> ASSIGNED TASK: Which lines below contain "from"? Copy every one of them.

Edit tracking data:
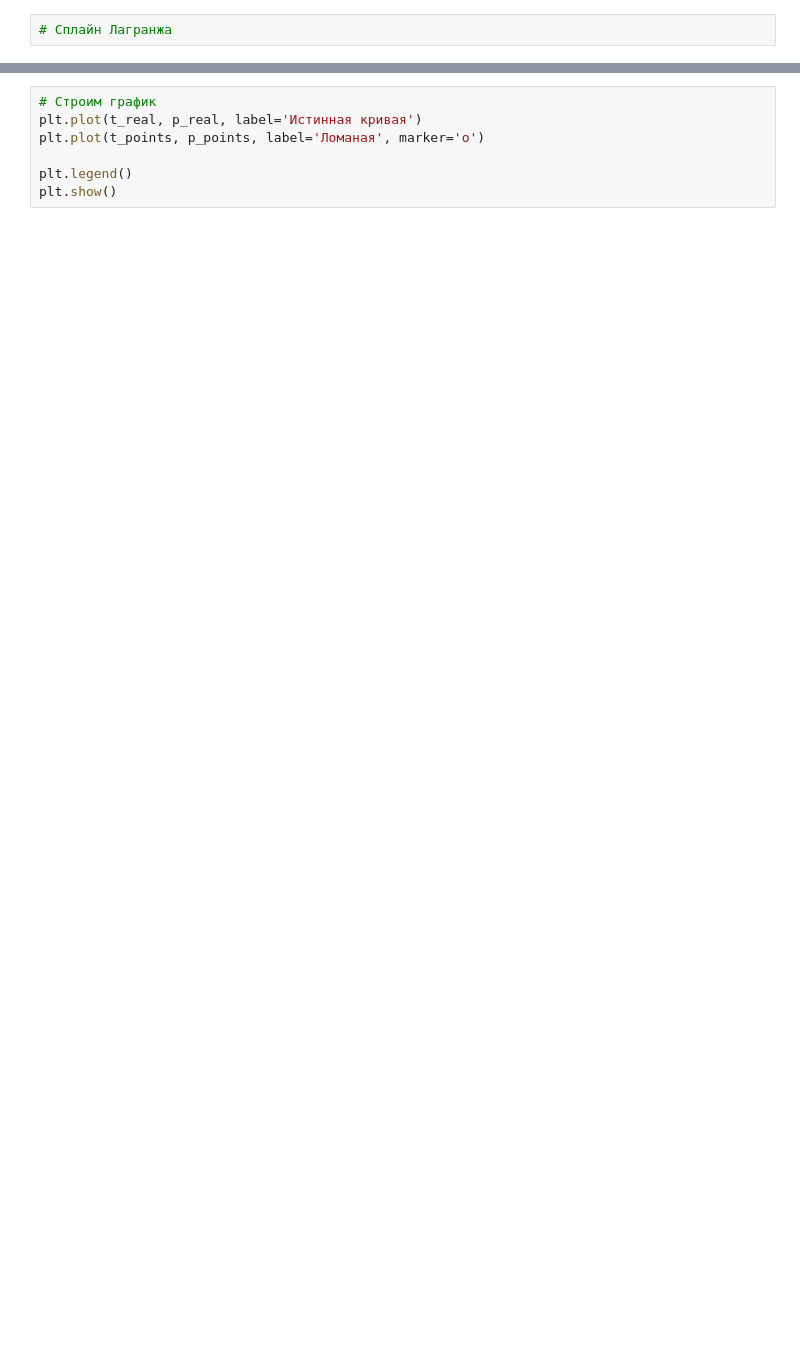
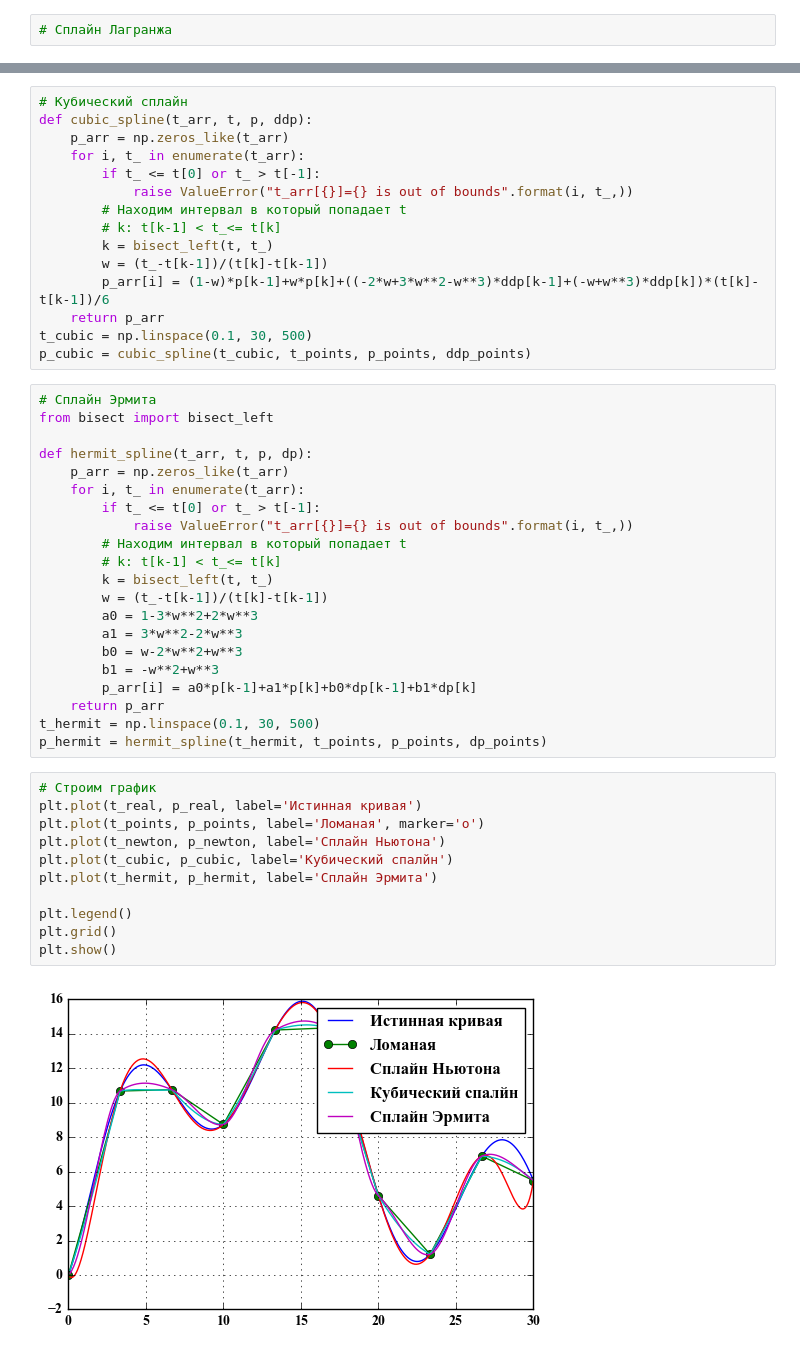
Before and after one commit to EtsuNDmA/stud_tasks, a Jupyter notebook: Python laby vsesdal_486016/lab3.ipynb, the cells around one changed output, grey strips where cells are left out. Drawn from its saved outputs; the diff is of its cells as text; blank space fills up the shorter version.

Commit message:
Python 3 lab almost done, TODO: lagrange spline

```diff
--- a/Python laby vsesdal_486016/lab3.ipynb
+++ b/Python laby vsesdal_486016/lab3.ipynb
@@ -48,7 +62,49 @@ def hermit_spline(t_array, t_points, p_points, dpdt_points):
+# %%
+# Кубический сплайн
+def cubic_spline(t_arr, t, p, ddp):
+    p_arr = np.zeros_like(t_arr)
+    for i, t_ in enumerate(t_arr):
+        if t_ <= t[0] or t_ > t[-1]:
+            raise ValueError("t_arr[{}]={} is out of bounds".format(i, t_,))
+        # Находим интервал в который попадает t
+        # k: t[k-1] < t_<= t[k]
+        k = bisect_left(t, t_)
+        w = (t_-t[k-1])/(t[k]-t[k-1])
+        p_arr[i] = (1-w)*p[k-1]+w*p[k]+((-2*w+3*w**2-w**3)*ddp[k-1]+(-w+w**3)*ddp[k])*(t[k]-t[k-1])/6
+    return p_arr
+t_cubic = np.linspace(0.1, 30, 500)
+p_cubic = cubic_spline(t_cubic, t_points, p_points, ddp_points)
+# %%
+# Сплайн Эрмита
+from bisect import bisect_left
+
+def hermit_spline(t_arr, t, p, dp):
+    p_arr = np.zeros_like(t_arr)
+    for i, t_ in enumerate(t_arr):
+        if t_ <= t[0] or t_ > t[-1]:
+            raise ValueError("t_arr[{}]={} is out of bounds".format(i, t_,))
+        # Находим интервал в который попадает t
+        # k: t[k-1] < t_<= t[k]
+        k = bisect_left(t, t_)
+        w = (t_-t[k-1])/(t[k]-t[k-1])
+        a0 = 1-3*w**2+2*w**3
+        a1 = 3*w**2-2*w**3
+        b0 = w-2*w**2+w**3
+        b1 = -w**2+w**3
+        p_arr[i] = a0*p[k-1]+a1*p[k]+b0*dp[k-1]+b1*dp[k]
+    return p_arr
+t_hermit = np.linspace(0.1, 30, 500)
+p_hermit = hermit_spline(t_hermit, t_points, p_points, dp_points)
 # %%
 # Строим график
 plt.plot(t_real, p_real, label='Истинная кривая')
 plt.plot(t_points, p_points, label='Ломаная', marker='o')
+plt.plot(t_newton, p_newton, label='Сплайн Ньютона')
+plt.plot(t_cubic, p_cubic, label='Кубический спалйн')
+plt.plot(t_hermit, p_hermit, label='Сплайн Эрмита')
 
 plt.legend()
+plt.grid()
 plt.show()
+# %% [output]
+[figure, added]
```
Also changed, not shown: parts of 6 cells of this notebook, 1 other file.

> TASK ANSWER:
Before and after one commit to EtsuNDmA/stud_tasks, a Jupyter notebook: Python laby vsesdal_486016/lab3.ipynb, the cells around one changed output, grey strips where cells are left out. Drawn from its saved outputs; the diff is of its cells as text; blank space fills up the shorter version.
+from bisect import bisect_left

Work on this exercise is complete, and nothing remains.